UFC 217 just got even more interesting. Earlier this week, Patrick Cummins pulled out of his light heavyweight matchup with Corey Anderson due to a Staph infection. Corey “Overtime” Anderson was not happy with his opponents decision, even calling out his opponent on Instagram asking how Cummins could, “call it quits so far from fight night”.
The UFC left Anderson on the card, and he found an opponent through the magic of Twitter. Ovince Saint Preux tweeted out directly to Anderson stating:
— Ovince Saint Preux (@003_OSP) October 19, 2017
It didn’t take long for Anderson to respond agreeing to the fight, tagging Mick Maynard and Dana White in his response.
Only a few short hours later, the fight announcement came from the official UFC twitter account.
Fight News update!!
— UFC (@ufc) October 19, 2017
This top 10 Light Heavyweight matchup should add to an already amazing card coming in November at Madison Square Garden. Saint Preux is coming off of back to back wins both due to the very rare von flue choke, he finds himself ranked #7th in the latest edition of the 205-pound rankings. Corey “Overtime” Anderson is 4-2 in his last 6 fights, but is coming off a brutal first round knockout loss to Jimi Manuwa in March.
With such a exciting fight added to this card, what do you see happening November 4th? Will Corey Anderson bounce back and look to jump into the top 5 of the rankings, or will Ovince Saint Preux go for a third straight von flue choke? Let us know.
*Watch* Bellator 185 Weigh in: Live Stream, Results
Watch the live weigh-ins for Bellator 185 here.
Gegard Mousasi takes on Alexander Slemenko live this Friday night October 20th at the Mohegan Sun Arena in Uncasville CT. This is the first appearance for Mousasi in the Bellator cage as he looks to secure a title shot with a win over the very tough former Bellator champion Slemenko. Joining these men of the main card will be a pair of welterweights as Neiman Gracie from the famous Gracie BJJ family takes on Zak Bucia in the co-main event.
Full Weigh-in Results: (Updated in real time)
Gegard Mousasi (185) vs. Alexander Shlemenko (186)
Neiman Gracie (170.5) vs. Zak Bucia (170)
Heather Hardy (126) vs. Kristina Williams (126)
Ryan Quinn (155.5) vs. Marcus Surin (155)

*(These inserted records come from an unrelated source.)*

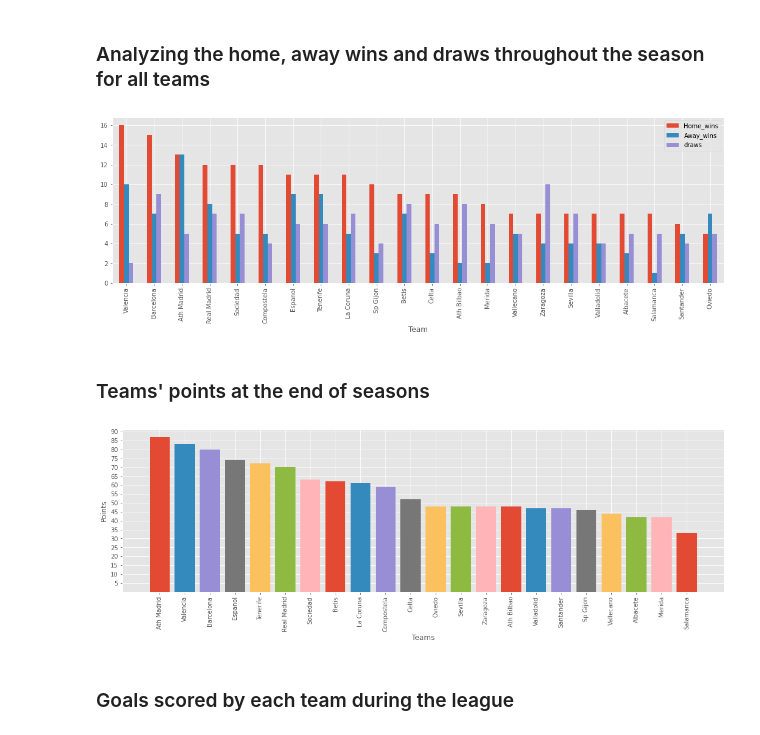
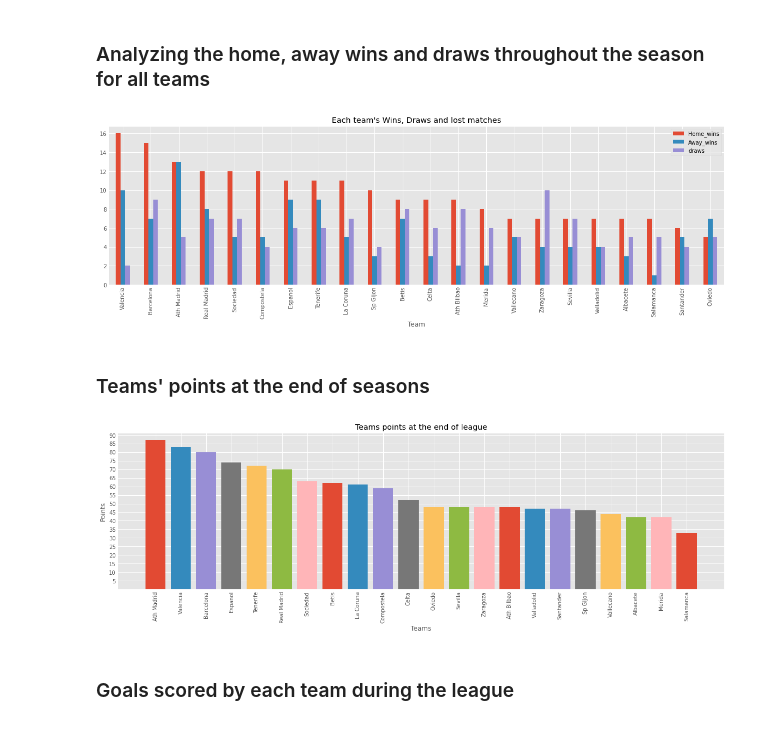
Before and after one commit to Wisal-Mukhtiar/Insights-from-Laliga-Dataset, a Jupyter notebook: laliga.ipynb, the cells around one changed output. Cells and saved outputs as stored; diff of their text form; code cells hidden in the pictures.

```diff
--- a/laliga.ipynb
+++ b/laliga.ipynb
@@ -181,9 +181,10 @@ results_95.sort_values(['Home_wins','Away_wins','draws'], ascending=False, inpla
 # %%
 plt.style.use('ggplot')
 results_95.plot(kind='bar')
+plt.title("Each team's Wins, Draws and lost matches")
 plt.show()
 # %% [output]
-[figure, old version]
+[figure, new version]
 # %% [markdown]
 ### Teams' points at the end of seasons
 # %%
@@ -195,15 +196,16 @@ teams_points.sort_values('Points',ascending=False,inplace=True)
 # %%
 fig, ax = plt.subplots()
 for index,row in teams_points.iterrows():
     ax.bar(row["Team"],row["Points"])
 
 plt.xticks(rotation=90)
 plt.yticks([x+5 for x in range(0,90,5)])
+plt.title("Teams points at the end of league")
 plt.xlabel("Teams")
 plt.ylabel("Points")
 plt.show()
 # %% [output]
-[figure, old version]
+[figure, new version]
 # %% [markdown]
 ### Goals scored  by each team during the league
 # %%
```
Also changed, not shown: parts of 5 cells of this notebook.
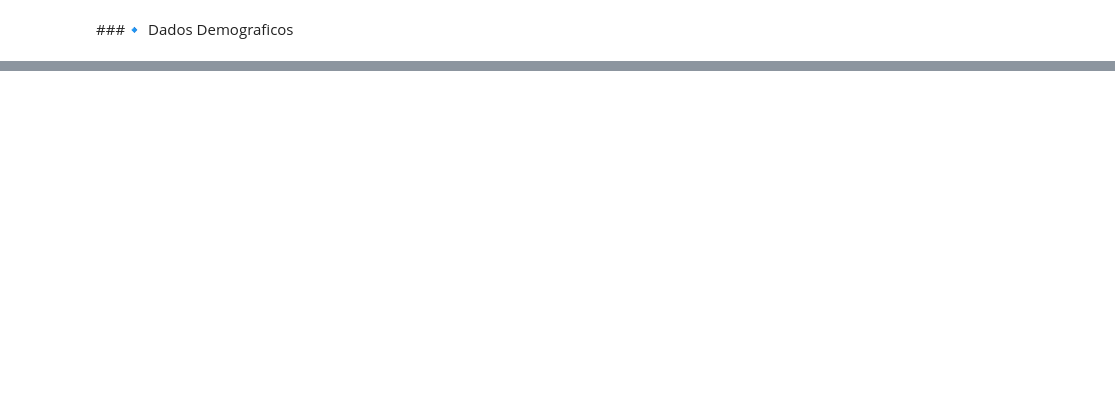
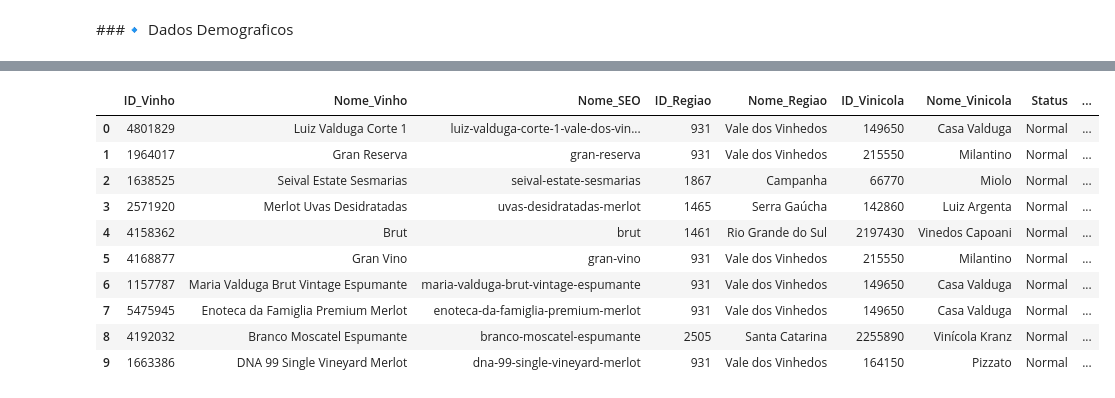
Before and after one commit to gnunes-io/etl_vinicula, a Jupyter notebook: ETL_FiapChall.ipynb, the cells around one changed output, grey strips where cells are left out. Cells and saved outputs as stored; diff of their text form; code cells hidden in the pictures; blank space fills up the shorter version.

```diff
--- a/ETL_FiapChall.ipynb
+++ b/ETL_FiapChall.ipynb
@@ -715,0 +1018,28 @@ valor_kg_vinhos_rs = comex_copy[(comex_copy['CO_NCM'].isin(ncms_vinho)) & (comex
+# %%
+# Transformando os ID's em Int64 (updados como float64)
+avaliacoes_focadas['ID_Vinho'] = pd.to_numeric(avaliacoes_focadas['ID_Vinho'], errors='coerce')
+avaliacoes_focadas['ID_Regiao'] = pd.to_numeric(avaliacoes_focadas['ID_Regiao'], errors='coerce')
+avaliacoes_focadas['ID_Vinicola'] = pd.to_numeric(avaliacoes_focadas['ID_Vinicola'], errors='coerce')
+
+# Dicionário com os tipos de dados desejados
+mapa_tipos = {
+    'ID_Vinho': 'Int64',
+    'Nome_Vinho': 'string',
+    'Nome_SEO': 'string',
+    'ID_Regiao': 'Int64',
+    'Nome_Regiao': 'category',
+    'ID_Vinicola': 'Int64',
+    'Nome_Vinicola': 'category',
+    'Status': 'category',
+    'Contagem_Avaliacoes': 'Int64',
+    'Media_Avaliacoes': 'float64',
+    'Contagem_Rotulos': 'Int64',
+    'Contagem_Safras': 'Int64',
+    'Tem_Avaliacoes_Validas': 'boolean'
+}
+
+# Aplicando a conversão de tipos
+avaliacoes_focadas = avaliacoes_focadas.astype(mapa_tipos)
+
+print("\nTipos de dados ajustados com sucesso!")
+avaliacoes_focadas.info()
@@ -715,0 +1064,14 @@ valor_kg_vinhos_rs = comex_copy[(comex_copy['CO_NCM'].isin(ncms_vinho)) & (comex
+# %%
+avaliacoes_focadas.head(10)
+# %% [output]
+|  | ID_Vinho | Nome_Vinho | Nome_SEO | ID_Regiao | Nome_Regiao | ID_Vinicola | Nome_Vinicola | Status | ... |
+| 0 | 4801829 | Luiz Valduga Corte 1 | luiz-valduga-corte-1-vale-dos-vin... | 931 | Vale dos Vinhedos | 149650 | Casa Valduga | Normal | ... |
+| 1 | 1964017 | Gran Reserva | gran-reserva | 931 | Vale dos Vinhedos | 215550 | Milantino | Normal | ... |
+| 2 | 1638525 | Seival Estate Sesmarias | seival-estate-sesmarias | 1867 | Campanha | 66770 | Miolo | Normal | ... |
+| 3 | 2571920 | Merlot Uvas Desidratadas | uvas-desidratadas-merlot | 1465 | Serra Gaúcha | 142860 | Luiz Argenta | Normal | ... |
+| 4 | 4158362 | Brut | brut | 1461 | Rio Grande do Sul | 2197430 | Vinedos Capoani | Normal | ... |
+| 5 | 4168877 | Gran Vino | gran-vino | 931 | Vale dos Vinhedos | 215550 | Milantino | Normal | ... |
+| 6 | 1157787 | Maria Valduga Brut Vintage Espumante | maria-valduga-brut-vintage-espumante | 931 | Vale dos Vinhedos | 149650 | Casa Valduga | Normal | ... |
+| 7 | 5475945 | Enoteca da Famiglia Premium Merlot | enoteca-da-famiglia-premium-merlot | 931 | Vale dos Vinhedos | 149650 | Casa Valduga | Normal | ... |
+| 8 | 4192032 | Branco Moscatel Espumante | branco-moscatel-espumante | 2505 | Santa Catarina | 2255890 | Vinícola Kranz | Normal | ... |
+| 9 | 1663386 | DNA 99 Single Vineyard Merlot | dna-99-single-vineyard-merlot | 931 | Vale dos Vinhedos | 164150 | Pizzato | Normal | ... |
```
Also changed, not shown: parts of 42 cells of this notebook.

Ana Julaton (125.5) vs. Lisa Blaine (122)
Jordan Young (200) vs. Alec Hooben (194)
Costello van Steenis (185) vs. Steve Skrzat (186)
Vinicius de Jesus (170) vs. Joaquin Buckley (171)
John Beneduce (154.5) vs. Dean Hancock (155)
Timothy Wheeler (144) vs. Pete Rogers (144)
Don Shainis (150) vs. Matthew Denning (149)
Frank Sforza (149) vs. Vovka Clay (150)
Kevin Carrier (156) vs. Jose Antonio Perez (153)
John Lopez (126) vs. Billy Giovanella (125)
- Bellator5 days ago
Michael Page Not Focusing on Opponent Ahead of Boxing Debut
- Cage Warriors1 week ago
EXCLUSIVE: Matt Inman Talks Cage Warriors 87, His Love For Fighting And Craig White Possibly Tiring Himself Out.
- News1 week ago
Why the UFC Needs to Introduce 165 and 175-pound Weight Divisions
- Opinion7 days ago
Rafael dos Anjos vs. Robbie Lawler Sets Up Intriguing Title Fight Scenarios
- British1 week ago
EXCLUSIVE: Jack Shore talks Cage Warriors 87 Opponent Change, Pressure and Being Ready for A Big Opportunity
- Opinion5 days ago
A list of fighters who fought Michael Bisping – while on steroids
- BAMMA1 week ago
Exclusive: Alex Lohore “Didn’t Know” Who Richard Kiely Was Before BAMMA 32 Booking
- Fight Announcements1 week ago
Aldo vs. Lamas 2 and Ponzinibbio vs. Perry Added to UFC Winnipeg